The Milton-Freewater City Council unanimously voted Tuesday to authorize a $457,000 forgivable loan from the state to connect the trailer park to the city’s water system. City Manager Linda Hall said the loan will be converted to a grant as long as the project is finished within three years of the contract being executed.
Inside the urban growth boundary but outside city limits, Locust Mobile Village has been in a protracted battle with the city to gain access to the municipal water system.
In 2015, the trailer park tried to force the city to annex the property into the system until the city lobbied the Oregon Legislature to pass a law that effectively scuttled the move.
A year later, the Oregon Health Authority found a federal grant that would have covered the city’s cost of extending water lines, with the Umatilla County Board of Commissioners agreeing to act as the fiscal agent.
But the council unanimously voted to reject extending the utility at that time, reasoning it wasn’t the best use of federal money and was unfair to other properties that had to solve utility problems on their own.
A subsequent public meeting with the representative from the Greater Eastern Oregon Regional Solutions Team to address council concerns devolved into bickering as the council criticized the park for its code enforcement issues.
In a much more mild environment, the council didn’t spend much time debating the Business Oregon grant at Monday’s meeting and none of the audience members spoke out against it.
Hall stressed the grant meant ratepayers and citizens wouldn’t have to pay for the cost of extending water to the trailer park.
Although the council unanimously authorized the grant, Councilor Brad Humbert had some parting words on the issue.
“I just want to thank Linda and staff for not folding or buckling to the county commissioners when they didn’t stand up for the city,” he said. “And not buckling to the state (for) the disaster that no one will enforce their code over. It’s not in the city limits. It’s not necessarily our problem, but we seem to have to clean up others’ messes.”
The council also approved a $34 million budget for the 2018-2019 fiscal year. Balancing the budget required a few corresponding moves, including:
• The council agreed to raise golf course rates 3 percent, but exempted student daily greens fees, student punch cards, golf cart barn rentals and season passes from the increase. The council also had the option of instituting an across-the-board rate increase, but the Milton-Freewater Golf Board recommended the more targeted raise.
The council voted 4-1 to raise the rates, with Humbert voting against.
Humbert said the golf course does a lot of good for the community through charity golf tournaments, but continual rate increases could eventually decrease patronage from out-of-town golfers.
• The council unanimously voted to increase electrical rates 3 percent and raise the service availability fee for commercial and industrial customers.

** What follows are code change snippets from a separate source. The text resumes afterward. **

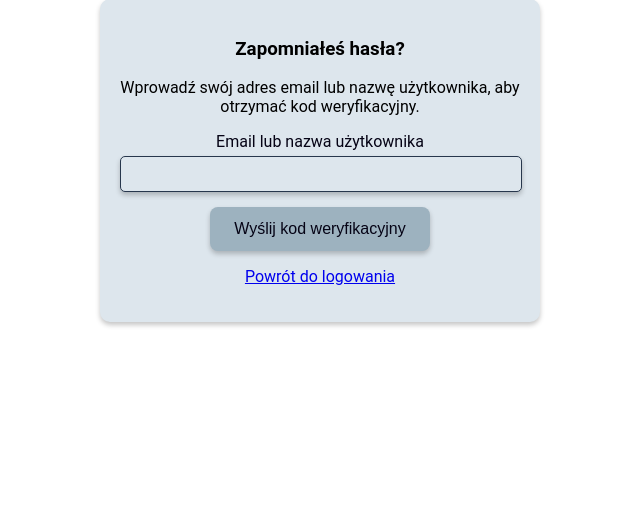
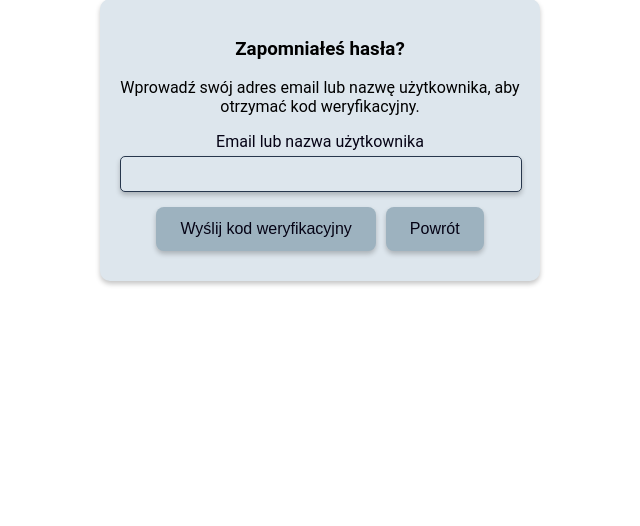
Before and after one commit to AdasRakieta/Site_proj, a Flask app: page /forgot_password in a window 1280 px wide. Shown: the part 149-675 px from the top of the page, without its empty margins (320-960 px from the left). Run offline with Flask 3, Linux system fonts and the light colour scheme; some libraries are stand-ins or nearby versions.

Commit message:
poprawa ułożenia przycisków w formularzach resetowania hasła

```diff
--- a/templates/forgot_password.html
+++ b/templates/forgot_password.html
@@ -15,12 +15,11 @@
                     <label for="email_or_username">Email lub nazwa użytkownika</label>
                     <input type="text" id="email_or_username" name="email_or_username" required>
                 </div>
-                <button type="submit">Wyślij kod weryfikacyjny</button>
+                <div class="form-buttons" style="align-items: center; justify-content: center;">
+                    <button type="submit">Wyślij kod weryfikacyjny</button>
+                    <button type="button" data-redirect="{{ url_for('login') }}">Powrót</button>
+                </div>
             </form>
-
-            <div class="register-form">
-                <p><a href="{{ url_for('login') }}">Powrót do logowania</a></p>
-            </div>
         </div>
 
         <div id="step2" class="login-form" style="display: none;">
@@ -45,12 +44,11 @@
                     <input type="password" id="confirm_password" name="confirm_password"
                            minlength="6" required>
                 </div>
-                <button type="submit">Zresetuj hasło</button>
+                <div class="form-buttons" style="justify-content: center;">
+                    <button type="submit">Zresetuj hasło</button>
+                    <button type="button" data-redirect="{{ url_for('login') }}">Powrót do logowania</button>
+                </div>
             </form>
-
-            <div class="register-form">
-                <p><a href="{{ url_for('login') }}">Powrót do logowania</a></p>
-            </div>
         </div>
     </div>
 {% endblock %}
@@ -69,6 +67,16 @@
                 window.showNotification(message, category);
             });
         }
+
+        // Obsługa przycisków przekierowujących
+        document.querySelectorAll('button[data-redirect]').forEach(button => {
+            button.addEventListener('click', () => {
+                const target = button.getAttribute('data-redirect');
+                if (target) {
+                    window.location.href = target;
+                }
+            });
+        });
 
         // Obsługa pierwszego kroku - wysłanie kodu
         const forgotPasswordForm = document.getElementById('forgot-password-form');
```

Electric superintendent Rick Rambo reported the 3 percent rate increase was necessitated by the city’s power supplier, Bonneville Power Administration, raising its rates 5 percent in October.
Hall said the 3 percent rate increase was a requirement of balancing the budget, but the council had more “wiggle room” in the availability fees.
Currently $15 for both commercial and industrial, staff recommended raising the commercial fee to $25 and the industrial fee to $50.
Concerned by the large jumps in price, Councilor Verl Pressnall suggested raising commercial to $20 and industrial to $30.
The council incorporated Pressnall’s recommendation into the motion and unanimously passed the fee increases.
Contact Antonio Sierra at email@example.com or 541-966-0836.